| Your instructions |
Filter the lines below, keeping each one that holds "dominate".

| Before and after images |
++++

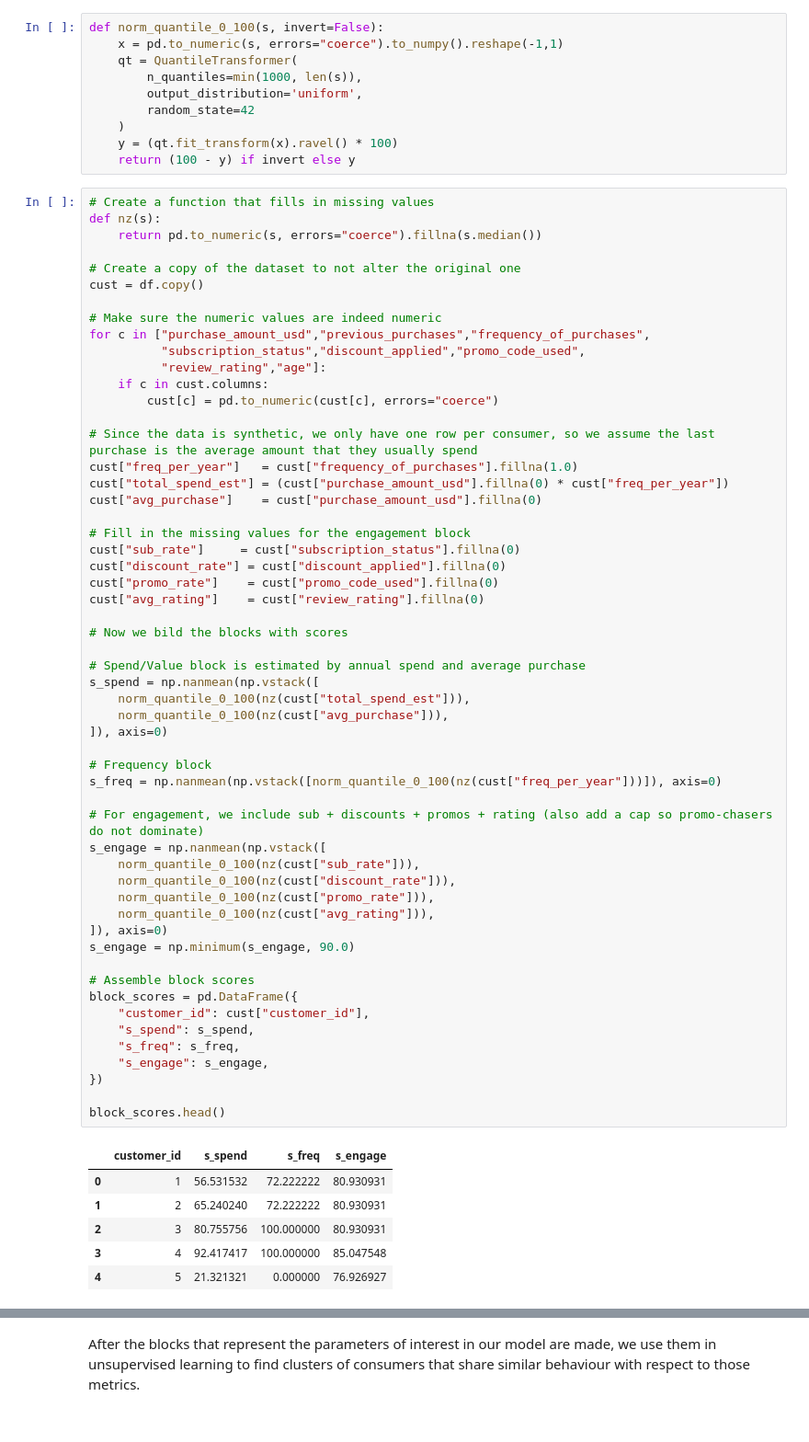
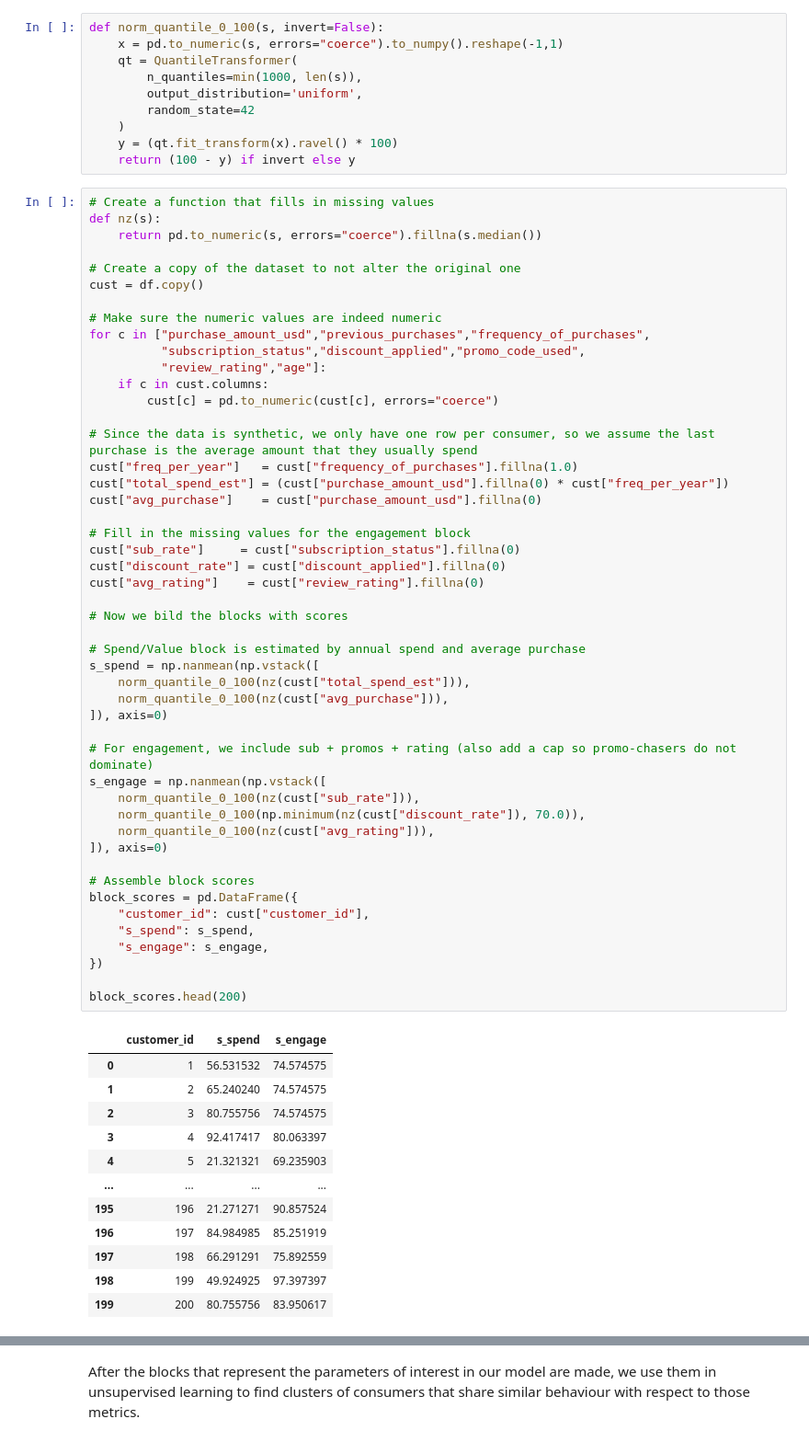
Before and after one commit to IgorSuvalov/Emotional-Loyalty, a Jupyter notebook: Notebooks/Notebook.ipynb, the cells around one changed output, grey strips where cells are left out. Shown: that part at 92% size. Saved outputs shown, nothing was run; the diff lists cells and outputs as text.

```diff
--- a/Notebooks/Notebook.ipynb
+++ b/Notebooks/Notebook.ipynb
@@ -174,46 +178,45 @@ for c in ["purchase_amount_usd","previous_purchases","frequency_of_purchases",
 cust["freq_per_year"]   = cust["frequency_of_purchases"].fillna(1.0)
 cust["total_spend_est"] = (cust["purchase_amount_usd"].fillna(0) * cust["freq_per_year"])
 cust["avg_purchase"]    = cust["purchase_amount_usd"].fillna(0)
 
 # Fill in the missing values for the engagement block
 cust["sub_rate"]     = cust["subscription_status"].fillna(0)
 cust["discount_rate"] = cust["discount_applied"].fillna(0)
-cust["promo_rate"]    = cust["promo_code_used"].fillna(0)
 cust["avg_rating"]    = cust["review_rating"].fillna(0)
 
 # Now we bild the blocks with scores
 
 # Spend/Value block is estimated by annual spend and average purchase
 s_spend = np.nanmean(np.vstack([
     norm_quantile_0_100(nz(cust["total_spend_est"])),
     norm_quantile_0_100(nz(cust["avg_purchase"])),
 ]), axis=0)
 
-# Frequency block
-s_freq = np.nanmean(np.vstack([norm_quantile_0_100(nz(cust["freq_per_year"]))]), axis=0)
-
-# For engagement, we include sub + discounts + promos + rating (also add a cap so promo-chasers do not dominate)
+# For engagement, we include sub + promos + rating (also add a cap so promo-chasers do not dominate)
 s_engage = np.nanmean(np.vstack([
     norm_quantile_0_100(nz(cust["sub_rate"])),
-    norm_quantile_0_100(nz(cust["discount_rate"])),
-    norm_quantile_0_100(nz(cust["promo_rate"])),
+    norm_quantile_0_100(np.minimum(nz(cust["discount_rate"]), 70.0)),
     norm_quantile_0_100(nz(cust["avg_rating"])),
 ]), axis=0)
-s_engage = np.minimum(s_engage, 90.0)
 
 # Assemble block scores
 block_scores = pd.DataFrame({
     "customer_id": cust["customer_id"],
     "s_spend": s_spend,
-    "s_freq": s_freq,
     "s_engage": s_engage,
 })
 
-block_scores.head()
+block_scores.head(200)
 # %% [output]
-|  | customer_id | s_spend | s_freq | s_engage |
-| 0 | 1 | 56.531532 | 72.222222 | 80.930931 |
-| 1 | 2 | 65.240240 | 72.222222 | 80.930931 |
-| 2 | 3 | 80.755756 | 100.000000 | 80.930931 |
-| 3 | 4 | 92.417417 | 100.000000 | 85.047548 |
-| 4 | 5 | 21.321321 | 0.000000 | 76.926927 |
+|  | customer_id | s_spend | s_engage |
+| 0 | 1 | 56.531532 | 74.574575 |
+| 1 | 2 | 65.240240 | 74.574575 |
+| 2 | 3 | 80.755756 | 74.574575 |
+| 3 | 4 | 92.417417 | 80.063397 |
+| 4 | 5 | 21.321321 | 69.235903 |
+| ... | ... | ... | ... |
+| 195 | 196 | 21.271271 | 90.857524 |
+| 196 | 197 | 84.984985 | 85.251919 |
+| 197 | 198 | 66.291291 | 75.892559 |
+| 198 | 199 | 49.924925 | 97.397397 |
+| 199 | 200 | 80.755756 | 83.950617 |
```
Also changed, not shown: parts of 14 cells of this notebook, 1 other file.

++++

| Solution for this exercise |
-# For engagement, we include sub + discounts + promos + rating (also add a cap so promo-chasers do not dominate)
+# For engagement, we include sub + promos + rating (also add a cap so promo-chasers do not dominate)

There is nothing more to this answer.